ABOUT THIS EXERCISE: Filter the records below for the word "label". Copy each line that holds it.

== == ==

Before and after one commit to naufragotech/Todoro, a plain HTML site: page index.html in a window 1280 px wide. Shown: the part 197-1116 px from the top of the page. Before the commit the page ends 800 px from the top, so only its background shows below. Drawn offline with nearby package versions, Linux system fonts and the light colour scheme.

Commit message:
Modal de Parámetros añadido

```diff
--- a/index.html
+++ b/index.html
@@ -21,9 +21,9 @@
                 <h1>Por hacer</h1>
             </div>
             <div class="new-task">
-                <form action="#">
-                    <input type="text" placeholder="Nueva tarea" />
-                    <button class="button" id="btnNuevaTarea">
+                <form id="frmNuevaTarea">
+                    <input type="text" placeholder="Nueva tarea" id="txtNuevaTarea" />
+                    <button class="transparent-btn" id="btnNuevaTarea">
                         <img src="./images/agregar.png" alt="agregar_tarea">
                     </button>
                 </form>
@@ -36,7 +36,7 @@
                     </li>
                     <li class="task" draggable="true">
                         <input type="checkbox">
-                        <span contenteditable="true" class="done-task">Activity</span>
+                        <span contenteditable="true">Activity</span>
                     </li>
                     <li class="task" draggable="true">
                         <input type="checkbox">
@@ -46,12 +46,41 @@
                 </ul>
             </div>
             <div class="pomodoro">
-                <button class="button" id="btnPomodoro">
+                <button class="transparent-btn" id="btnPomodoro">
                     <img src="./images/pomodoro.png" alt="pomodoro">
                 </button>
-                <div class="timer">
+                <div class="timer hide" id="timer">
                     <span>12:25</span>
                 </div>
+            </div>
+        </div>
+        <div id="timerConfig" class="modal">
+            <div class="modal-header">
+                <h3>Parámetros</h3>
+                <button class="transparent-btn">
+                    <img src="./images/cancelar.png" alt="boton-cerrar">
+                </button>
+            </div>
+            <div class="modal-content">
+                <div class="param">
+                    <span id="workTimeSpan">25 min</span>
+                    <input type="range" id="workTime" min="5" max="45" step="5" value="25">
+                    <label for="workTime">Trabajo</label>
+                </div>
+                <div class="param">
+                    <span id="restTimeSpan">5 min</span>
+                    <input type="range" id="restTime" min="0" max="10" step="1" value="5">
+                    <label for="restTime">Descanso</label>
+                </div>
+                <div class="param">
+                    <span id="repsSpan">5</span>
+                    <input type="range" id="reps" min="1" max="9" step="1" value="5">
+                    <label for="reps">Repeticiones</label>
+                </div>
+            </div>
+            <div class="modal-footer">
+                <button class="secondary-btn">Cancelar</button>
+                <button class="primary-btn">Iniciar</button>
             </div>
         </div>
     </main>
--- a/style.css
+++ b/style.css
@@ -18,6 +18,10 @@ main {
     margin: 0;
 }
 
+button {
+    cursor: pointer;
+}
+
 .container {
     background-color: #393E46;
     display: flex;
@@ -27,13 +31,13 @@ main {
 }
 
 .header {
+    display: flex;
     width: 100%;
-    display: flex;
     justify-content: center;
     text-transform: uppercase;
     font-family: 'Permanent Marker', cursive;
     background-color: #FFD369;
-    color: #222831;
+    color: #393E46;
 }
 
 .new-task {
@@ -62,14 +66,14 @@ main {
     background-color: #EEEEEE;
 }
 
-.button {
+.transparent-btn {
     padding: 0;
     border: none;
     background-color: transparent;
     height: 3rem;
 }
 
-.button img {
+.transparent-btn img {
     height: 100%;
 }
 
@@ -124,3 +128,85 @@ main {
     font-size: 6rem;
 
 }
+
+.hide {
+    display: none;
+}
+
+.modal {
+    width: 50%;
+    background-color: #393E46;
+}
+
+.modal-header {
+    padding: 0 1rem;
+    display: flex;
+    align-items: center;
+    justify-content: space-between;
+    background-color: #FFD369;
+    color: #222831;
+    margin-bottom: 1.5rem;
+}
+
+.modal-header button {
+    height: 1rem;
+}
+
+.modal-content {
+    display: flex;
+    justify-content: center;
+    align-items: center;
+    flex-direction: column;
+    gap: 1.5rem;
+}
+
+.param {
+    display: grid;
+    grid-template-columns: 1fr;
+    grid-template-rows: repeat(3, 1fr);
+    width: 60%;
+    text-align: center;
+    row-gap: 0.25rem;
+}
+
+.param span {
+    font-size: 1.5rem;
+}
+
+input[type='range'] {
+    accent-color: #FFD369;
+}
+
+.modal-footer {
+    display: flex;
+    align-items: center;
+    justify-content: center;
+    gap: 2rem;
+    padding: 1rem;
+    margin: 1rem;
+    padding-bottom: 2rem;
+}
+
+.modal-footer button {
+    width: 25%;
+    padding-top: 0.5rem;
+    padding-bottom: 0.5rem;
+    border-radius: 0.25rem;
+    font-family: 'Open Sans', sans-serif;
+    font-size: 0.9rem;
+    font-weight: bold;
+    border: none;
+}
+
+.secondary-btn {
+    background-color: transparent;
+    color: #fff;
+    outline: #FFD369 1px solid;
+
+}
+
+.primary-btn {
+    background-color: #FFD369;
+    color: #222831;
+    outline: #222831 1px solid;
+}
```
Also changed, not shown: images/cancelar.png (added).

== == ==

OUTPUT FOR THIS EXERCISE:
+                    <label for="workTime">Trabajo</label>
+                    <label for="restTime">Descanso</label>
+                    <label for="reps">Repeticiones</label>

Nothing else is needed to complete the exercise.